“Everyone is paying more for nearly everything today – from prescription drugs to gas to housing but, the problem of inflation is hardest for those on fixed incomes,” said AARP Pennsylvania State Director Bill Johnston-Walsh. “The very purpose of the American Rescue Plan Act is to provide flexible, emergency funding for state and local governments to effectively respond to the negative economic impacts created by pandemic. AARP Pennsylvania is pleased to support this critical investment of American Rescue Plan Act dollars to support Property Tax Rent Rebate Program beneficiaries.”
“The governor’s proposal is a simple plan to execute. Claimants won’t have to take any additional action to receive their one-time bonus rebates,” said Revenue Secretary Dan Hassell, who heads the agency that administers the Property Tax/Rent Rebate program. “Claimants should fill out their rebate applications as they normally do, and we will automatically calculate and distribute the additional rebates to them. If anyone needs help with their rebate application, filing assistance is available at the Department of Revenue’s district offices, local Area Agencies on Aging, senior centers and state legislators’ offices.”

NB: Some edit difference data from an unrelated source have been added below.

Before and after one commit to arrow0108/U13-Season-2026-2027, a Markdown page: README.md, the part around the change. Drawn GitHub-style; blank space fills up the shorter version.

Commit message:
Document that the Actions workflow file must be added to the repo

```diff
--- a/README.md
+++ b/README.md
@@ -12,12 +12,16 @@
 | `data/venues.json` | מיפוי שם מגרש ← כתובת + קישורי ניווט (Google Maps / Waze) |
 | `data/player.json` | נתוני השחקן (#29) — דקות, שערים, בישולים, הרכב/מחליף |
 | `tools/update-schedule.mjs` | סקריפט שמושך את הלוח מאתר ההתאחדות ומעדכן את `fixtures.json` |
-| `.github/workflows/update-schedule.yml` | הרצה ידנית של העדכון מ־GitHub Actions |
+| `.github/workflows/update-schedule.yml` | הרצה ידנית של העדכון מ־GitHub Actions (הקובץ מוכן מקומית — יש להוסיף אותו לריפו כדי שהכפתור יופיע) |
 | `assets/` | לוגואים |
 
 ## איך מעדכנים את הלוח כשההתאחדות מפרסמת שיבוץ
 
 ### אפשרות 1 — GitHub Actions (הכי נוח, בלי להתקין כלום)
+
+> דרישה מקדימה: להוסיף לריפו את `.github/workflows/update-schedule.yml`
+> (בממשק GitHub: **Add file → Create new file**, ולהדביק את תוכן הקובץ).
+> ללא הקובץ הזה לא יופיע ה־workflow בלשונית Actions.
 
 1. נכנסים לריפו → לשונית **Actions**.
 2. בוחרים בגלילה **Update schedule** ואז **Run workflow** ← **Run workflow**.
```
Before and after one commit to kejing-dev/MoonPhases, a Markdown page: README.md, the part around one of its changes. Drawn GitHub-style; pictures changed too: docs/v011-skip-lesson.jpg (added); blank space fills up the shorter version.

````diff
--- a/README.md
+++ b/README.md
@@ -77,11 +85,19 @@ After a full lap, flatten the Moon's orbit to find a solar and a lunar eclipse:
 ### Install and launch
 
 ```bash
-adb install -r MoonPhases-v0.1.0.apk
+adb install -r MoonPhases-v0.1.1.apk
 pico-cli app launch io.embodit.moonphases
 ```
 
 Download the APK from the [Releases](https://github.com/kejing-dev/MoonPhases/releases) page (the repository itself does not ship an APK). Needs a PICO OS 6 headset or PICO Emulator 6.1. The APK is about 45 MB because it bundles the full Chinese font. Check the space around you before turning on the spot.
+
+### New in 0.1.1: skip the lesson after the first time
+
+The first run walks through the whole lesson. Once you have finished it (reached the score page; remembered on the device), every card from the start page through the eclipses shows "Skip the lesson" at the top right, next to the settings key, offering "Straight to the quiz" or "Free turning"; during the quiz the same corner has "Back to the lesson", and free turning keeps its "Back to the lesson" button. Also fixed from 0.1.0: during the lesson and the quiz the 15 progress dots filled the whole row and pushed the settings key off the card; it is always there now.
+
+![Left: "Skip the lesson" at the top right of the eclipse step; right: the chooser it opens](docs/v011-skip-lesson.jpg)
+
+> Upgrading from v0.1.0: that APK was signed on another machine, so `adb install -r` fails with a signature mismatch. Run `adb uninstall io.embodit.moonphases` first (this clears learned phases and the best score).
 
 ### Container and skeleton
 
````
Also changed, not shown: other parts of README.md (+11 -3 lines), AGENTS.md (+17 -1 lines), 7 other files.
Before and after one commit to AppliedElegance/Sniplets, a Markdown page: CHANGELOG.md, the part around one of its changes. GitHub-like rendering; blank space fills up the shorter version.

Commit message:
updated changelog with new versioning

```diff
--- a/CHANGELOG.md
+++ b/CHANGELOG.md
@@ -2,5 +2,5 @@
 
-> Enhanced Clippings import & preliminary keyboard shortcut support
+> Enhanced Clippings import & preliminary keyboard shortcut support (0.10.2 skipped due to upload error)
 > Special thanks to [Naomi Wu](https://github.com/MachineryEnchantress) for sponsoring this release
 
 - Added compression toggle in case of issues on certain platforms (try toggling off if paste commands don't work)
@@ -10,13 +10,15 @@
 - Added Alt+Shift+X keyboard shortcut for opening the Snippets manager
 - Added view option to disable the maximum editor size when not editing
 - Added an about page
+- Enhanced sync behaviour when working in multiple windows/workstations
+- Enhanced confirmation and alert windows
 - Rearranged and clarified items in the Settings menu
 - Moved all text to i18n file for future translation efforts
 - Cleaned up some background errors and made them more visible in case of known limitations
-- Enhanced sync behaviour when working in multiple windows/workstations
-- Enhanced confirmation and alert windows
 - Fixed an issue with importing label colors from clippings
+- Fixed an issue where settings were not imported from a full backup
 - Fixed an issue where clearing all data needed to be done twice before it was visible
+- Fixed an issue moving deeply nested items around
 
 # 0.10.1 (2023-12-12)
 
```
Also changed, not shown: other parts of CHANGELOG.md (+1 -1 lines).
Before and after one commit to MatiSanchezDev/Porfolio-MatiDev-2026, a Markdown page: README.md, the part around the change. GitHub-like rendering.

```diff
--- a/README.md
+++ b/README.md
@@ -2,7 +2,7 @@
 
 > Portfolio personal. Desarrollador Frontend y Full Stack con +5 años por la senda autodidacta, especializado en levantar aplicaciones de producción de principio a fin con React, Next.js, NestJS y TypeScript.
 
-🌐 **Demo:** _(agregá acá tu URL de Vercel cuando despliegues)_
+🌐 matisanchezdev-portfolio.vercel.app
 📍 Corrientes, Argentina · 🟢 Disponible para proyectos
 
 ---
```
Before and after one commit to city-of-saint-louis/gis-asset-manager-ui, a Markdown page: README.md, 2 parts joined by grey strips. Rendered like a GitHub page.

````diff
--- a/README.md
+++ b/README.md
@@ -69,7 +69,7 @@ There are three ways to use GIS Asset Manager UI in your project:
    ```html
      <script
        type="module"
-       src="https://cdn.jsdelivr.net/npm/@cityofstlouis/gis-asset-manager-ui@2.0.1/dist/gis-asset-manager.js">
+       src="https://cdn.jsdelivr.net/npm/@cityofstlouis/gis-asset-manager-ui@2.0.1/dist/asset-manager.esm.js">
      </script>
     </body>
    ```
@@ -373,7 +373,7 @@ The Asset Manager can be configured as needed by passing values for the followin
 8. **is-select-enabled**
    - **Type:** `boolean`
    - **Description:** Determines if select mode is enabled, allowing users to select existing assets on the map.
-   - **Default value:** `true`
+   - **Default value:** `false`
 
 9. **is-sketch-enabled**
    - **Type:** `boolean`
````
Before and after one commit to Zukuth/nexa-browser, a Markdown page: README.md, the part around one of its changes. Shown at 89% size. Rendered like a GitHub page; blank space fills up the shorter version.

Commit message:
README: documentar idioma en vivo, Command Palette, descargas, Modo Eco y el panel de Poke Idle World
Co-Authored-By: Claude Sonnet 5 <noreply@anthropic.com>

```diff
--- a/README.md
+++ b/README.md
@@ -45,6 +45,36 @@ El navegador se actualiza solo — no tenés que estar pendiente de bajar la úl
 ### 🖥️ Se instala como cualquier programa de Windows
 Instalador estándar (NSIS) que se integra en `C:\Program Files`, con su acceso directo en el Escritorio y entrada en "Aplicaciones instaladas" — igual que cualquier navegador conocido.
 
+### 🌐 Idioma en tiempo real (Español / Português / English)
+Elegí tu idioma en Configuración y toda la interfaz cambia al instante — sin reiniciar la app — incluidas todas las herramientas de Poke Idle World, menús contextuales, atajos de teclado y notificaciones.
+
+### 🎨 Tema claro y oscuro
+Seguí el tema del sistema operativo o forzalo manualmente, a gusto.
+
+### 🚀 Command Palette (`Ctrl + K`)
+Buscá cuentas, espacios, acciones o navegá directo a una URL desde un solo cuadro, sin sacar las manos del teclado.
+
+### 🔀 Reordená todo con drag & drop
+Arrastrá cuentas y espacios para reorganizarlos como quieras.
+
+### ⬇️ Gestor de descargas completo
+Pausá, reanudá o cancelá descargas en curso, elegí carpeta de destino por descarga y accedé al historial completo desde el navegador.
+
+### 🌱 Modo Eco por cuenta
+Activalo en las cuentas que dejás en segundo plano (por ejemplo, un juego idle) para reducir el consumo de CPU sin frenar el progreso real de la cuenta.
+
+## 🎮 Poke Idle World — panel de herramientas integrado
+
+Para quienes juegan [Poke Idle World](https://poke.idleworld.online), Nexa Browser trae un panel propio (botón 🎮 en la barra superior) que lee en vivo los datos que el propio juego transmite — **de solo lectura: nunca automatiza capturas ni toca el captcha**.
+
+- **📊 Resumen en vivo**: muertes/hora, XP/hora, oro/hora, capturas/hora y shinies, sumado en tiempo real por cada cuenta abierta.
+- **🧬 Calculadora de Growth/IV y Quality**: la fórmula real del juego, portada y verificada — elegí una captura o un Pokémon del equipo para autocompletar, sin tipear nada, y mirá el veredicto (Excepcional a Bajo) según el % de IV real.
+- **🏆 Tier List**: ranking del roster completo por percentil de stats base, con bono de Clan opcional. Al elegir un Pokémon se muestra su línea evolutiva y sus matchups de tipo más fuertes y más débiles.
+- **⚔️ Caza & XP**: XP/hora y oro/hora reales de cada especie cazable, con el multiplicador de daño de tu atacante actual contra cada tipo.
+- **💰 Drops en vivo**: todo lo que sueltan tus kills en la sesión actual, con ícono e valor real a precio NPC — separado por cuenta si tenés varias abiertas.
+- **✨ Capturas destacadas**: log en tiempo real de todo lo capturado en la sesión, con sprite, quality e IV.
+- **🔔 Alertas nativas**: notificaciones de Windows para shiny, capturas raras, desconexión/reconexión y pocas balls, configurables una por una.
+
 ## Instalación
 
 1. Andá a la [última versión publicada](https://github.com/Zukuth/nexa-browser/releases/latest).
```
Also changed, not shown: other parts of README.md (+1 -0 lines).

Since its inception in 1971, the Property Tax/Rent Rebate program has delivered more than $7.1 billion to older adults and individuals with disabilities.